Doris Lessing's body of work comprises around 50 books and spans several genres. Her most experimental novel, 'The Golden Notebook', from 1962, is a study of a woman's psyche and life situation, the lot of writers, sexuality, political ideas, and everyday life.

(Photograph:AFP)

2004 - Elfriede Jelinek (Austria)

Elfriede Jelinek, born 20 October 1946, is an Austrian novelist. Jelinek was awarded the Nobel Prize in Literature in 2004 for "her musical flow of voices and counter-voices in novels and plays that with extraordinary linguistic zeal reveal the absurdity of society's clichés and their subjugating power."

Among her most famous works we find the novels 'The Piano Teacher' and 'Lust', both of which are characterized by a satirical sharpness, an experimental urge and an uncompromising outspokenness.

(Photograph:AFP)

1996 - Wislawa Szymborska (Poland)

Wislawa Szymborska, born on 2 July, 1923 was a Polish poetry editor and columnist. Szymborska was awarded with the 1996 Nobel Prize in Literature. 

Szymborska has published 16 collections of poetry and has also translated French poetry.Wislawa Szymborska is the Goethe Prize winner (1991) and Herder Prize winner (1995). She has a degree of Honorary Doctor of Letters of Poznan University (1995). In 1996 she received the Polish PEN Club prize.

(Photograph:AFP)

1993 - Toni Morrison (United States)

Toni Morrison, born 18 February 1931, was an American novelist, essayist, book editor, and college professor.
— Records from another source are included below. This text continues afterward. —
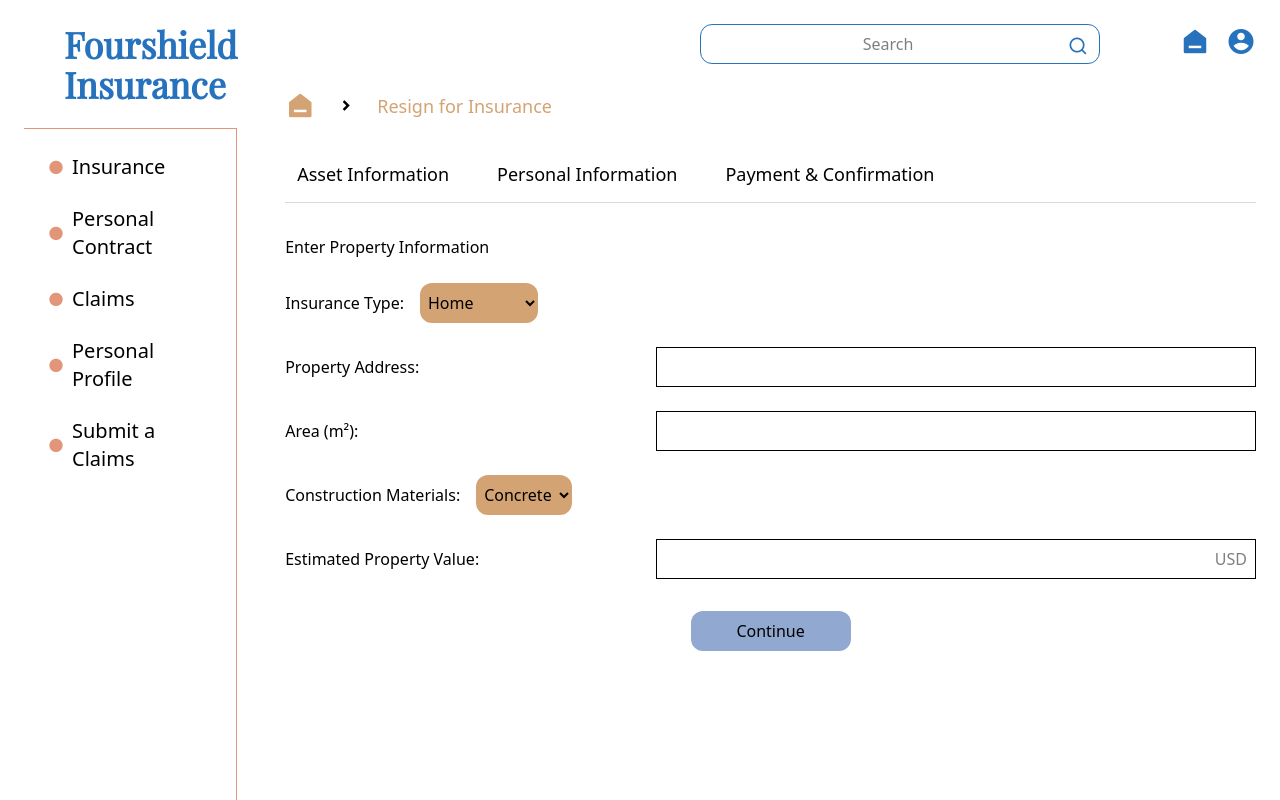
Repository: MockProject9920/MockProject_022025_Nhom4
Page: / (app in frontend/)
An editor plug-in stored every save of this project. The page is shown before and after the next save, followed by the edit.
The browser window is 1280 px wide. The pictures show the whole page.
The project was rebuilt for these pictures with package versions that can differ from the ones it lists, and the page was loaded fresh each time. Also part of the build but not shown: frontend/vite.config.js, frontend/src/pages/Login.jsx.

Above is the page before, as saved 2025-03-05 17:05:30.

After the next save:
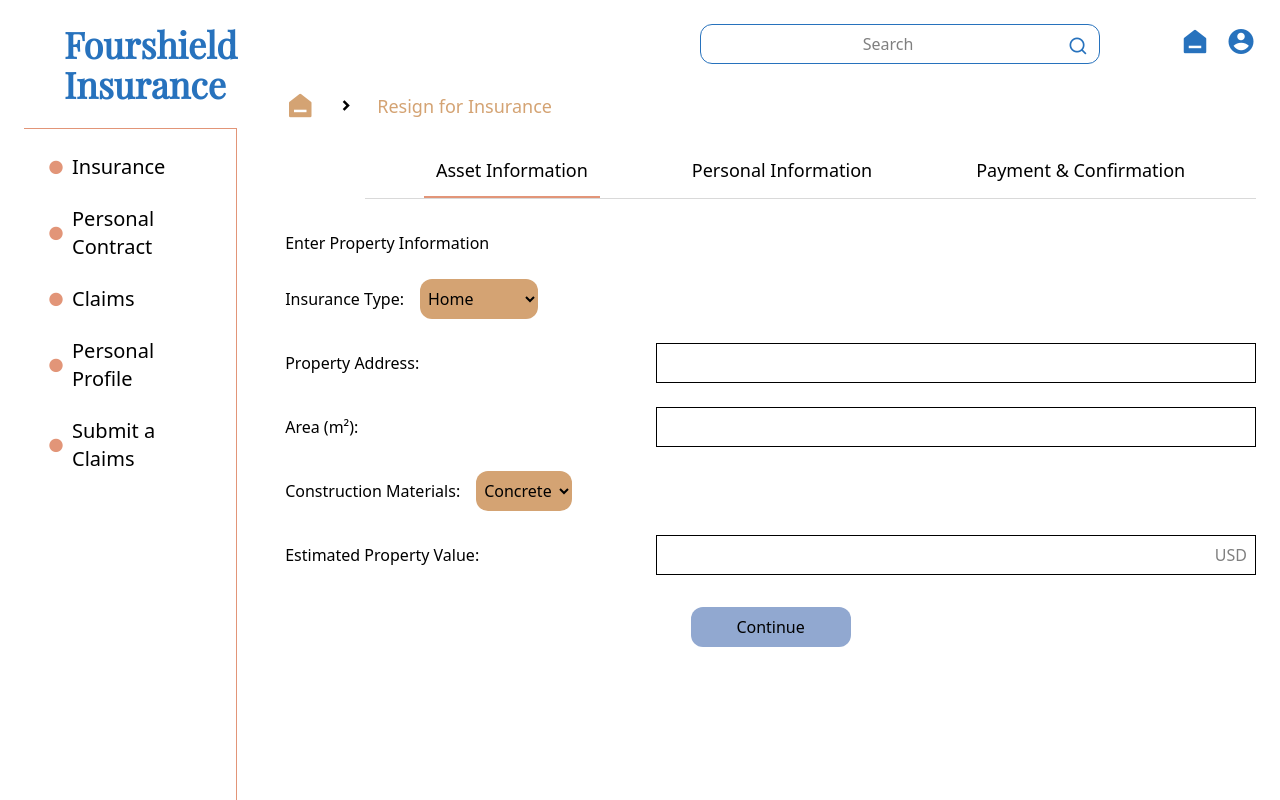
Saved 92 s later.
--- a/frontend/src/pages/AssetInformation.jsx
+++ b/frontend/src/pages/AssetInformation.jsx
@@ -69,19 +69,12 @@ function AssetInformation() {
           <p className="text-lg text-[#D4A373]">Resign for Insurance</p>
         </div>
 
-        <div className="flex space-x-6 mt-6 border-b border-[#D9D9D9]">
-          {[
-            "Asset Information",
-            "Personal Information",
-            "Payment & Confirmation",
-          ].map((tab, index) => (
-            <p
-              key={index}
-              className="text-lg p-3 border-b-2 border-transparent hover:border-[#E29578] cursor-pointer"
-            >
-              {tab}
-            </p>
-          ))}
+        <div className="flex space-x-20 ml-20 mt-5 justify-center border-b-1 border-b-[#D9D9D9]">
+          <p className="text-lg p-3 border-b-2 border-b-[#E29578] z-10">
+            Asset Information
+          </p>
+          <p className="text-lg p-3 ">Personal Information</p>
+          <p className="text-lg p-3 ">Payment & Confirmation</p>
         </div>
 
         <div className="mt-8 space-y-6">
Morrison was awarded with the Nobel Literature Prize in 1993. 

Morrison’s first book, The Bluest Eye (1970), is a novel of initiation concerning a victimized adolescent black girl who is obsessed by white standards of beauty and longs to have blue eyes. Morrison also won the Pulitzer Prize for Beloved (1987). 

(Photograph:AFP)

1991 - Nadine Gordimer (South Africa)

Nadine Gordimer, born 20 November 1923, was a South African novelist and political activist. Gordimer was awarded the Nobel Prize for Literature in 1991 who "through her magnificent epic writing has - in the words of Alfred Nobel - been of very great benefit to humanity."

Nadine Gordimer's works include novels, short stories, and essays. During the 1960s and 1970s, she wrote a number of novels set against the backdrop of the emerging resistance movement against apartheid, while liberated South Africa provides the backdrop for her later works, written in the 1990s. 

 

(Photograph:AFP)

1945 - Gabriela Mistral (Chile)

Gabriela Mistral, born 7 April 1889, was  a Chilean poet-diplomat, educator and humanist. Mistral was awarded the Nobel Prize for Literature in 1945. 

The love poems in memory of the dead, Sonetos de la muerte (1914), made her known throughout Latin America, but her first great collection of poems, Desolación [Despair], was not published until 1922. Her complete poetry was published in 1958.

(Photograph:AFP)

1938 - Pearl Buck (United States)

Pearl buck, born June 26, 1892, was an American writer and novelist. Buck was awarded the Nobel Prize for Literature in 1938. 

Pearl Buck began to write in the twenties; her first novel, East Wind, West Wind, appeared in 1930. It was followed by The Good Earth (1931), Sons (1932), and A House Divided (1935), together forming a trilogy on the saga of the family of Wang. The Good Earth stood on the American list of 'best sellers' for a long time and earned her several awards, among them the Pulitzer Prize and the William Dean Howells Medal. 

(Photograph:AFP)

Women achievers of the Nobel Literature Prize

Other women who have also been awarded the Nobel Prize for Literature include - 

1966 - Nelly Sachs (Sweden)

1928 - Sigrid Undset (Norway)

1926 - Grazia Deledda (Italy)

1909 - Selma Lagerlof (Sweden)

(Photograph:Others)